(Records contained in a dataset)
----------

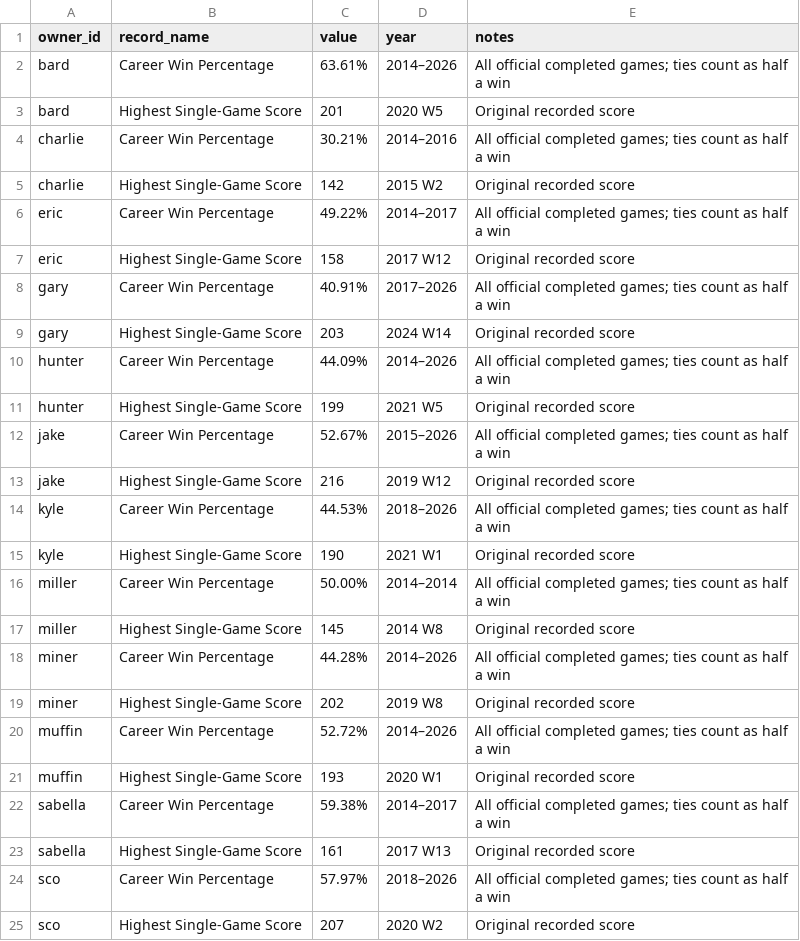
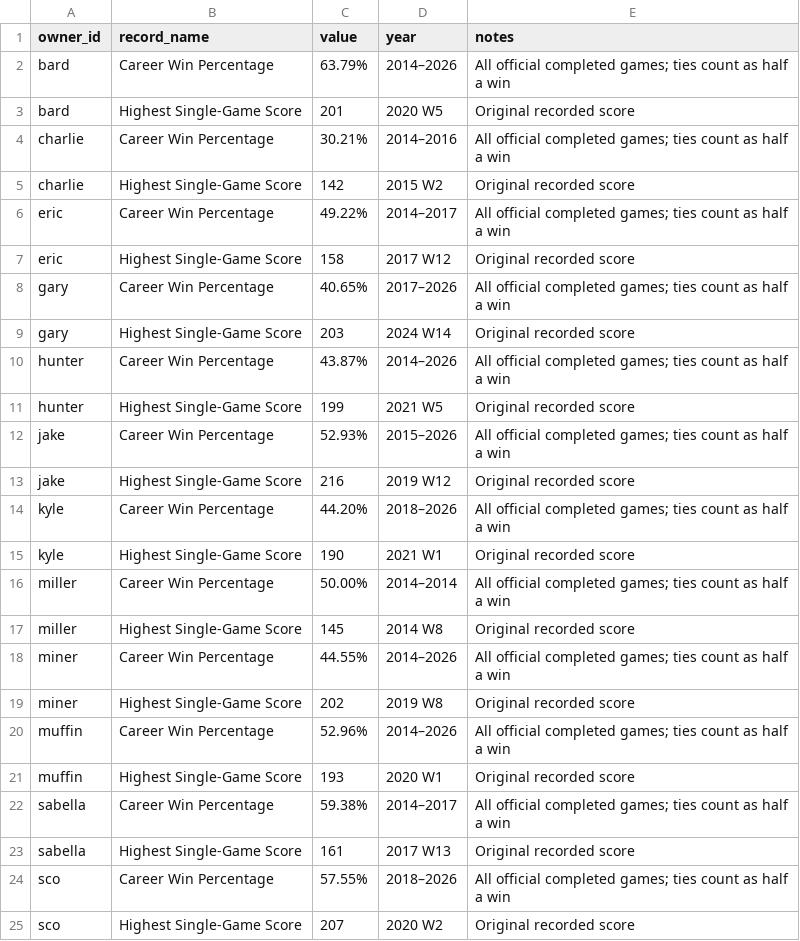
Before and after one commit to cravisjuice18-25/krusty-krab-league-site, a CSV file: data/team-records.csv, drawn as a sheet.

```diff
--- a/data/team-records.csv
+++ b/data/team-records.csv
@@ -1,3 +1,3 @@
 owner_id,record_name,value,year,notes
-bard,Career Win Percentage,63.61%,2014–2026,All official completed games; ties count as half a win
+bard,Career Win Percentage,63.79%,2014–2026,All official completed games; ties count as half a win
 bard,Highest Single-Game Score,201,2020 W5,Original recorded score
@@ -7,9 +7,9 @@ eric,Career Win Percentage,49.22%,2014–2017,All official completed games; ties
 eric,Highest Single-Game Score,158,2017 W12,Original recorded score
-gary,Career Win Percentage,40.91%,2017–2026,All official completed games; ties count as half a win
+gary,Career Win Percentage,40.65%,2017–2026,All official completed games; ties count as half a win
 gary,Highest Single-Game Score,203,2024 W14,Original recorded score
-hunter,Career Win Percentage,44.09%,2014–2026,All official completed games; ties count as half a win
+hunter,Career Win Percentage,43.87%,2014–2026,All official completed games; ties count as half a win
 hunter,Highest Single-Game Score,199,2021 W5,Original recorded score
-jake,Career Win Percentage,52.67%,2015–2026,All official completed games; ties count as half a win
+jake,Career Win Percentage,52.93%,2015–2026,All official completed games; ties count as half a win
 jake,Highest Single-Game Score,216,2019 W12,Original recorded score
-kyle,Career Win Percentage,44.53%,2018–2026,All official completed games; ties count as half a win
+kyle,Career Win Percentage,44.20%,2018–2026,All official completed games; ties count as half a win
 kyle,Highest Single-Game Score,190,2021 W1,Original recorded score
@@ -17,5 +17,5 @@ miller,Career Win Percentage,50.00%,2014–2014,All official completed games; ti
 miller,Highest Single-Game Score,145,2014 W8,Original recorded score
-miner,Career Win Percentage,44.28%,2014–2026,All official completed games; ties count as half a win
+miner,Career Win Percentage,44.55%,2014–2026,All official completed games; ties count as half a win
 miner,Highest Single-Game Score,202,2019 W8,Original recorded score
-muffin,Career Win Percentage,52.72%,2014–2026,All official completed games; ties count as half a win
+muffin,Career Win Percentage,52.96%,2014–2026,All official completed games; ties count as half a win
 muffin,Highest Single-Game Score,193,2020 W1,Original recorded score
@@ -23,3 +23,3 @@ sabella,Career Win Percentage,59.38%,2014–2017,All official completed games; t
 sabella,Highest Single-Game Score,161,2017 W13,Original recorded score
-sco,Career Win Percentage,57.97%,2018–2026,All official completed games; ties count as half a win
+sco,Career Win Percentage,57.55%,2018–2026,All official completed games; ties count as half a win
 sco,Highest Single-Game Score,207,2020 W2,Original recorded score
```
Also changed, not shown: data/current-standings.csv, data/game-results.csv, 5 other files.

----------

[How to complete this task] Where a line in the records above contains the word "sabella", copy that line.

[Finished exercise]
@@ -23,3 +23,3 @@ sabella,Career Win Percentage,59.38%,2014–2017,All official completed games; t
 sabella,Highest Single-Game Score,161,2017 W13,Original recorded score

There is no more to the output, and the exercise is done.